Mr Anwar is a key figure in a resurgent Malaysian opposition
Malaysian opposition leader Anwar Ibrahim has asked an Islamic court to investigate a former aide, who accuses him of sodomy, for alleged slander.
Under Islamic law, anyone making accusations of a sexual crime, such as sodomy, has to produce four witnesses to back up their claim.
Mr Anwar says the sodomy allegation is a "conspiracy" by the authorities aimed at ending his political comeback.
The government in Kuala Lumpur denies any involvement.
If Mr Anwar's male accuser is found guilty of making a false allegation, he could be jailed for up to three years and fined.
Mr Anwar, a former deputy prime minister, is being investigated by police over the sodomy claims - a crime punishable by up to 20 years in prison in predominantly Muslim Malaysia.
He was jailed for six years after allegations of sodomy and corruption emerged in 1998. That sodomy charge was later overturned.
On Wednesday, Mr Anwar submitted a complaint against his 23-year-old accuser at the Federal Territory Religious Department in Kuala Lumpur.
"This slander is a major issue particularly because it involves a sexual crime, and the attempt is, of course, to mislead the Muslim population to attack me and my character," Mr Anwar told reporters.
"It's demeaning to me and my family," he said.
Under Islamic law, anyone who alleges unlawful sex must produce four credible male witnesses to back their claim, Mr Anwar's lawyer said.
"Otherwise, they cannot allege.
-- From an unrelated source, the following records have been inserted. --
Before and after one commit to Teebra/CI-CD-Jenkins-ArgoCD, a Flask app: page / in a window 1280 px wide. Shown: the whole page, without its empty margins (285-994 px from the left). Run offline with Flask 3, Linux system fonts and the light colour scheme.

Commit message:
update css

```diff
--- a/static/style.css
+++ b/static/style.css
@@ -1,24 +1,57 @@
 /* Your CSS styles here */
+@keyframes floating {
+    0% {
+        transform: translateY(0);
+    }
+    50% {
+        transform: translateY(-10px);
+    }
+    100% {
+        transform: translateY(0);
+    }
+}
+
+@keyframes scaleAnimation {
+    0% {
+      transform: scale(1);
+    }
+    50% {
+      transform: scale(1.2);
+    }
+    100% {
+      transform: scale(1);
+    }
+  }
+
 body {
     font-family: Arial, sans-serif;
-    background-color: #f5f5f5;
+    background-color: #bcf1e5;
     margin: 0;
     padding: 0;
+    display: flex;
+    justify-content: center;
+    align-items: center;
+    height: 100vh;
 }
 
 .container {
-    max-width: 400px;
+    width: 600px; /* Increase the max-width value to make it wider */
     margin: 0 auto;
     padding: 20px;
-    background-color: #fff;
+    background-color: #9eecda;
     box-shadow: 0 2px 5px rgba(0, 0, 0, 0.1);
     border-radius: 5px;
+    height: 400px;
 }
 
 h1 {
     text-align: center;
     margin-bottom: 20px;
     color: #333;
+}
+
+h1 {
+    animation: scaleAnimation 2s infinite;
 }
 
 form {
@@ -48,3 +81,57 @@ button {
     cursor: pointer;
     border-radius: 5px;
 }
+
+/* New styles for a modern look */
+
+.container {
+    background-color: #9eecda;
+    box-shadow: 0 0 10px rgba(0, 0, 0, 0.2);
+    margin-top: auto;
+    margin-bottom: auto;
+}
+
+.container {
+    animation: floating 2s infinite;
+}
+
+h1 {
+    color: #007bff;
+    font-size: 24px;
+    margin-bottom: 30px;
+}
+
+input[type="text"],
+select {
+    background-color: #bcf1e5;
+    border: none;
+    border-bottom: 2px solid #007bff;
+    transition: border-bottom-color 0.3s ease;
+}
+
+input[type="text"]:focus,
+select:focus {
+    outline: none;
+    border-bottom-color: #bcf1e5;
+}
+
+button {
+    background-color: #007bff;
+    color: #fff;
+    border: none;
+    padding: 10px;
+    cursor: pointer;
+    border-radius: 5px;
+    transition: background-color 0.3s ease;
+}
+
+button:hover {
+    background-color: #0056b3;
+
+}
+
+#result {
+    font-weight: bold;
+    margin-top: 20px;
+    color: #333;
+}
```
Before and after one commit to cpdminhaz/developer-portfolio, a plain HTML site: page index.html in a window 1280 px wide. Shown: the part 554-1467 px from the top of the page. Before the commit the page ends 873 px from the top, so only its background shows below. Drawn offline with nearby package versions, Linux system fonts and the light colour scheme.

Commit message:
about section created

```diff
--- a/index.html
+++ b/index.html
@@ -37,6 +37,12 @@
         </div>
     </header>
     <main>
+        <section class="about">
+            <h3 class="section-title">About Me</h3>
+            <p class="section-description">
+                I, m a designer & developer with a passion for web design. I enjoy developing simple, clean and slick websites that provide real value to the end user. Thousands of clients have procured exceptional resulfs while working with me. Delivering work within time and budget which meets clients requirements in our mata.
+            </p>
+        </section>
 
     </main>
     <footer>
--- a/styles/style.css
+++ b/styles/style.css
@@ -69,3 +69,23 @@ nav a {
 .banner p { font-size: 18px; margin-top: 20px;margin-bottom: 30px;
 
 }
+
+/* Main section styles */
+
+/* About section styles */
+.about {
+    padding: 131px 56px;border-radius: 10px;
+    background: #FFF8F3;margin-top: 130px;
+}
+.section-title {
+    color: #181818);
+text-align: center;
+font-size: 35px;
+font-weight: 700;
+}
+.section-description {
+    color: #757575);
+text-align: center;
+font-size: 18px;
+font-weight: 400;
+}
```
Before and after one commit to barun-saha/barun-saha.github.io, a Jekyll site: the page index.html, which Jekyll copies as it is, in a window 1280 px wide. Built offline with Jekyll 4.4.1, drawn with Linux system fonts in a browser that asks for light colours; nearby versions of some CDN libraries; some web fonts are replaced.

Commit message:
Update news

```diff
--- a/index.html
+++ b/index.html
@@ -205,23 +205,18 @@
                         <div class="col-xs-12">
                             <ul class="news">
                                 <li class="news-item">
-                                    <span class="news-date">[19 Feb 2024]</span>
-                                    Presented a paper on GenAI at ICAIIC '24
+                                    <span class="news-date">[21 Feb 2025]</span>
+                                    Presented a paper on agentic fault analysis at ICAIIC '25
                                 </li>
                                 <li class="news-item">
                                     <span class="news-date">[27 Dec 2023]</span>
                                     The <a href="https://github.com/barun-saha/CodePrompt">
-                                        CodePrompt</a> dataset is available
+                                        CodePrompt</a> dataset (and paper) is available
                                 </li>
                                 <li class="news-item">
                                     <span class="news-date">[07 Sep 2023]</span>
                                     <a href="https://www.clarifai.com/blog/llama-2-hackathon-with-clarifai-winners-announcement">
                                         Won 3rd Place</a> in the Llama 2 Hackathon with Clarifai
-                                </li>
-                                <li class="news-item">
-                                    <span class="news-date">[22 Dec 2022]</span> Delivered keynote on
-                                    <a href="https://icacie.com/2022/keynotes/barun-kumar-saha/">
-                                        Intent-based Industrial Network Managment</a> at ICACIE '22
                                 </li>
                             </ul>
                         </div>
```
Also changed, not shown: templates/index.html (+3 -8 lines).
It's a very serious allegation," lawyer Ainiah Kamaruzaman said.
Mr Anwar has also filed a defamation suit at a civil court.
On Monday, Mr Anwar's accuser, who has been under police protection since he made the claim in June, made his first public comments on the sodomy case.
"The truth will prevail. Falsehood will surely be exposed," the accuser was quoting as writing in an e-mail by the Star newspaper.
Malaysia has a dual court system. Islamic courts consider civil matters relating to Islam, while civil courts decide issues not related to the religion.
Mr Anwar had appeared a spent political force before his three-party opposition alliance made a strong showing in March polls.
Once the deputy and presumed successor to former Prime Minister Mahathir Mohamad, Mr Anwar was sacked to face charges of sexual misconduct in 1998 and went on to serve six years in jail for sodomy and corruption.
The sodomy count was later overturned, and a ban on public office relating to the corruption conviction expired in April.
Mr Anwar has filed complaints against police chief Musa Hassan and attorney general Abdul Gani Patail over his sodomy trial in 1998. He accuses the two men - then respectively the police investigating officer and prosecutor - of faking evidence against him.